WHAT IS NEEDED: Return all of the data that follows precisely, leaving every image out.

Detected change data
┏━━

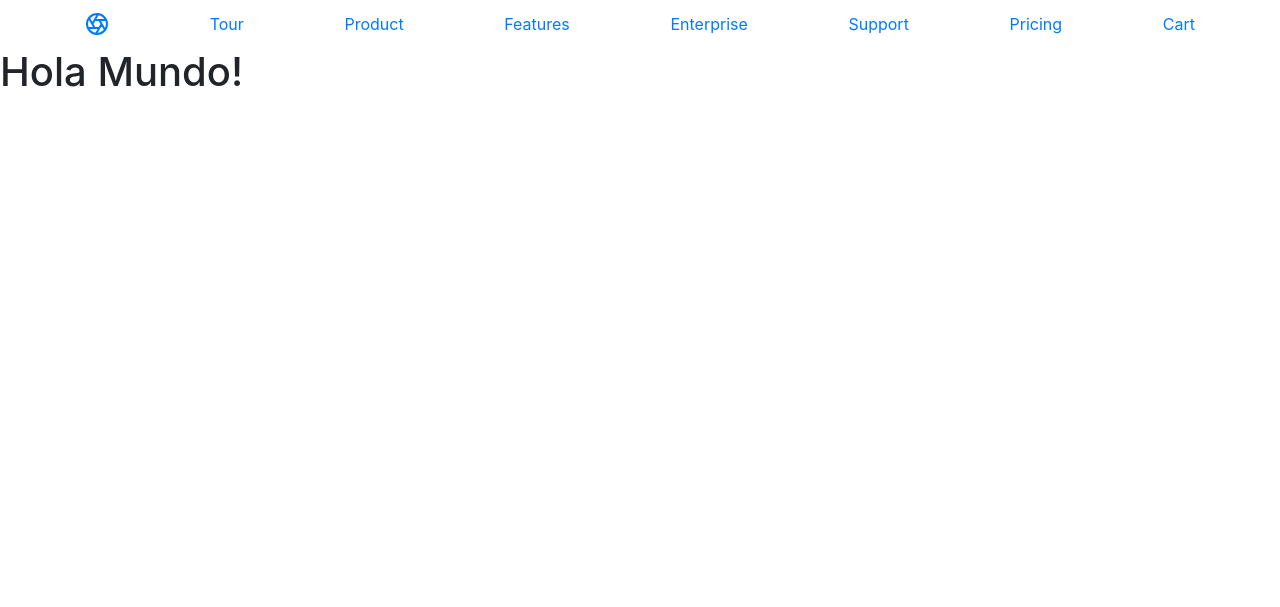
Repository: mapp1990/pasarela
Page: http://localhost/producto
An editor plug-in stored every save of this project. The page is shown before and after the next save, followed by the edit.
The browser window is 1280 px wide. The pictures show the whole page.
The page is served by the project's Laravel application, run on PHP 8.4 with Laravel 9.

Above is the page before, as saved 2022-05-27 17:28:34.

After the next save:
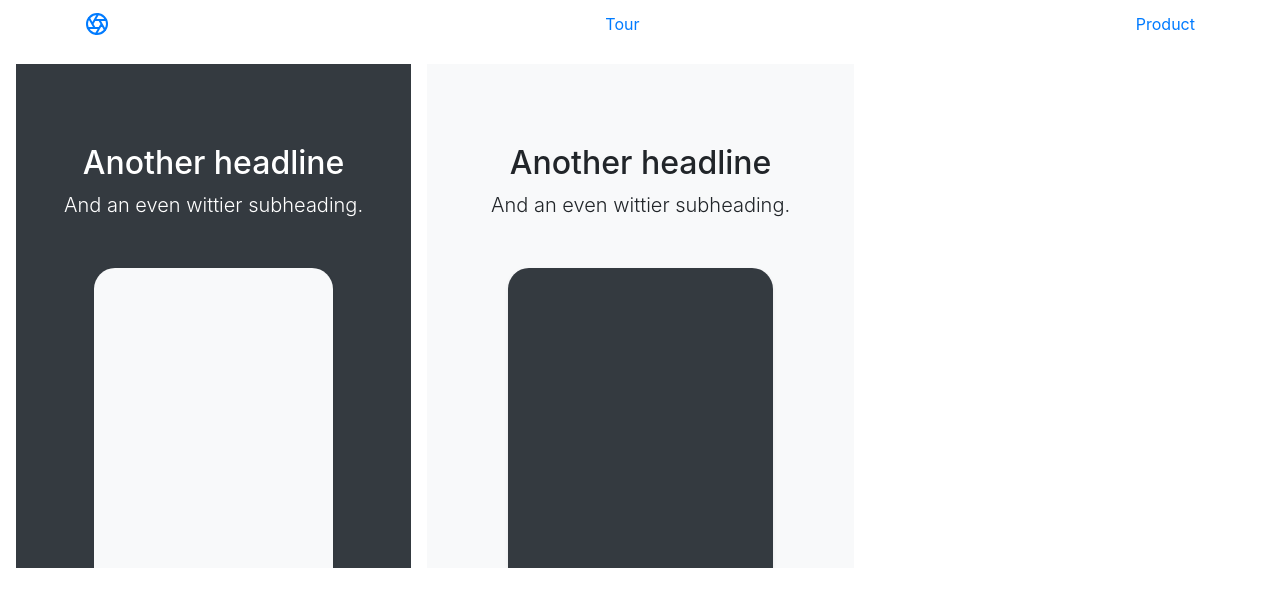
Saved 2 min 50 s later.
--- a/resources/views/productos.blade.php
+++ b/resources/views/productos.blade.php
@@ -9,18 +9,30 @@
   <body class="body">
     <nav class="site-header sticky-top py-1">
         <div class="container d-flex flex-column flex-md-row justify-content-between">
-          <a class="py-2" href="#" aria-label="Product">
+            <a class="py-2" href="#" aria-label="Product">
             <svg xmlns="http://www.w3.org/2000/svg" width="24" height="24" fill="none" stroke="currentColor" stroke-linecap="round" stroke-linejoin="round" stroke-width="2" class="d-block mx-auto" role="img" viewBox="0 0 24 24" focusable="false"><title>Product</title><circle cx="12" cy="12" r="10"></circle><path d="M14.31 8l5.74 9.94M9.69 8h11.48M7.38 12l5.74-9.94M9.69 16L3.95 6.06M14.31 16H2.83m13.79-4l-5.74 9.94"></path></svg>
-          </a>
-          <a class="py-2 d-none d-md-inline-block" href="#">Tour</a>
-          <a class="py-2 d-none d-md-inline-block" href="#">Product</a>
-          <a class="py-2 d-none d-md-inline-block" href="#">Features</a>
-          <a class="py-2 d-none d-md-inline-block" href="#">Enterprise</a>
-          <a class="py-2 d-none d-md-inline-block" href="#">Support</a>
-          <a class="py-2 d-none d-md-inline-block" href="#">Pricing</a>
-          <a class="py-2 d-none d-md-inline-block" href="#">Cart</a>
+            </a>
+            <a class="py-2 d-none d-md-inline-block" href="#">Tour</a>
+            <a class="py-2 d-none d-md-inline-block" href="#">Product</a>
         </div>
-      </nav>
-    <h1>Hola Mundo!</h1>
+    </nav>
+
+    <div class="d-md-flex flex-md-equal w-100 my-md-3 pl-md-3">
+        <div class="bg-dark mr-md-3 pt-3 px-3 pt-md-5 px-md-5 text-center text-white overflow-hidden">
+            <div class="my-3 py-3">
+            <h2 class="display-5">Another headline</h2>
+            <p class="lead">And an even wittier subheading.</p>
+            </div>
+            <div class="bg-light shadow-sm mx-auto" style="width: 80%; height: 300px; border-radius: 21px 21px 0 0;"></div>
+        </div>
+        <div class="bg-light mr-md-3 pt-3 px-3 pt-md-5 px-md-5 text-center overflow-hidden">
+            <div class="my-3 p-3">
+            <h2 class="display-5">Another headline</h2>
+            <p class="lead">And an even wittier subheading.</p>
+            </div>
+            <div class="bg-dark shadow-sm mx-auto" style="width: 80%; height: 300px; border-radius: 21px 21px 0 0;"></div>
+        </div>
+    </div>
+
   </body>
 </html>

┗━━

WRITTEN ANSWER:
Repository: mapp1990/pasarela
Page: http://localhost/producto
An editor plug-in stored every save of this project. The page is shown before and after the next save, followed by the edit.
The browser window is 1280 px wide. The pictures show the whole page.
The page is served by the project's Laravel application, run on PHP 8.4 with Laravel 9.

Above is the page before, as saved 2022-05-27 17:28:34.

After the next save:
Saved 2 min 50 s later.
--- a/resources/views/productos.blade.php
+++ b/resources/views/productos.blade.php
@@ -9,18 +9,30 @@
   <body class="body">
     <nav class="site-header sticky-top py-1">
         <div class="container d-flex flex-column flex-md-row justify-content-between">
-          <a class="py-2" href="#" aria-label="Product">
+            <a class="py-2" href="#" aria-label="Product">
             <svg xmlns="http://www.w3.org/2000/svg" width="24" height="24" fill="none" stroke="currentColor" stroke-linecap="round" stroke-linejoin="round" stroke-width="2" class="d-block mx-auto" role="img" viewBox="0 0 24 24" focusable="false"><title>Product</title><circle cx="12" cy="12" r="10"></circle><path d="M14.31 8l5.74 9.94M9.69 8h11.48M7.38 12l5.74-9.94M9.69 16L3.95 6.06M14.31 16H2.83m13.79-4l-5.74 9.94"></path></svg>
-          </a>
-          <a class="py-2 d-none d-md-inline-block" href="#">Tour</a>
-          <a class="py-2 d-none d-md-inline-block" href="#">Product</a>
-          <a class="py-2 d-none d-md-inline-block" href="#">Features</a>
-          <a class="py-2 d-none d-md-inline-block" href="#">Enterprise</a>
-          <a class="py-2 d-none d-md-inline-block" href="#">Support</a>
-          <a class="py-2 d-none d-md-inline-block" href="#">Pricing</a>
-          <a class="py-2 d-none d-md-inline-block" href="#">Cart</a>
+            </a>
+            <a class="py-2 d-none d-md-inline-block" href="#">Tour</a>
+            <a class="py-2 d-none d-md-inline-block" href="#">Product</a>
         </div>
-      </nav>
-    <h1>Hola Mundo!</h1>
+    </nav>
+
+    <div class="d-md-flex flex-md-equal w-100 my-md-3 pl-md-3">
+        <div class="bg-dark mr-md-3 pt-3 px-3 pt-md-5 px-md-5 text-center text-white overflow-hidden">
+            <div class="my-3 py-3">
+            <h2 class="display-5">Another headline</h2>
+            <p class="lead">And an even wittier subheading.</p>
+            </div>
+            <div class="bg-light shadow-sm mx-auto" style="width: 80%; height: 300px; border-radius: 21px 21px 0 0;"></div>
+        </div>
+        <div class="bg-light mr-md-3 pt-3 px-3 pt-md-5 px-md-5 text-center overflow-hidden">
+            <div class="my-3 p-3">
+            <h2 class="display-5">Another headline</h2>
+            <p class="lead">And an even wittier subheading.</p>
+            </div>
+            <div class="bg-dark shadow-sm mx-auto" style="width: 80%; height: 300px; border-radius: 21px 21px 0 0;"></div>
+        </div>
+    </div>
+
   </body>
 </html>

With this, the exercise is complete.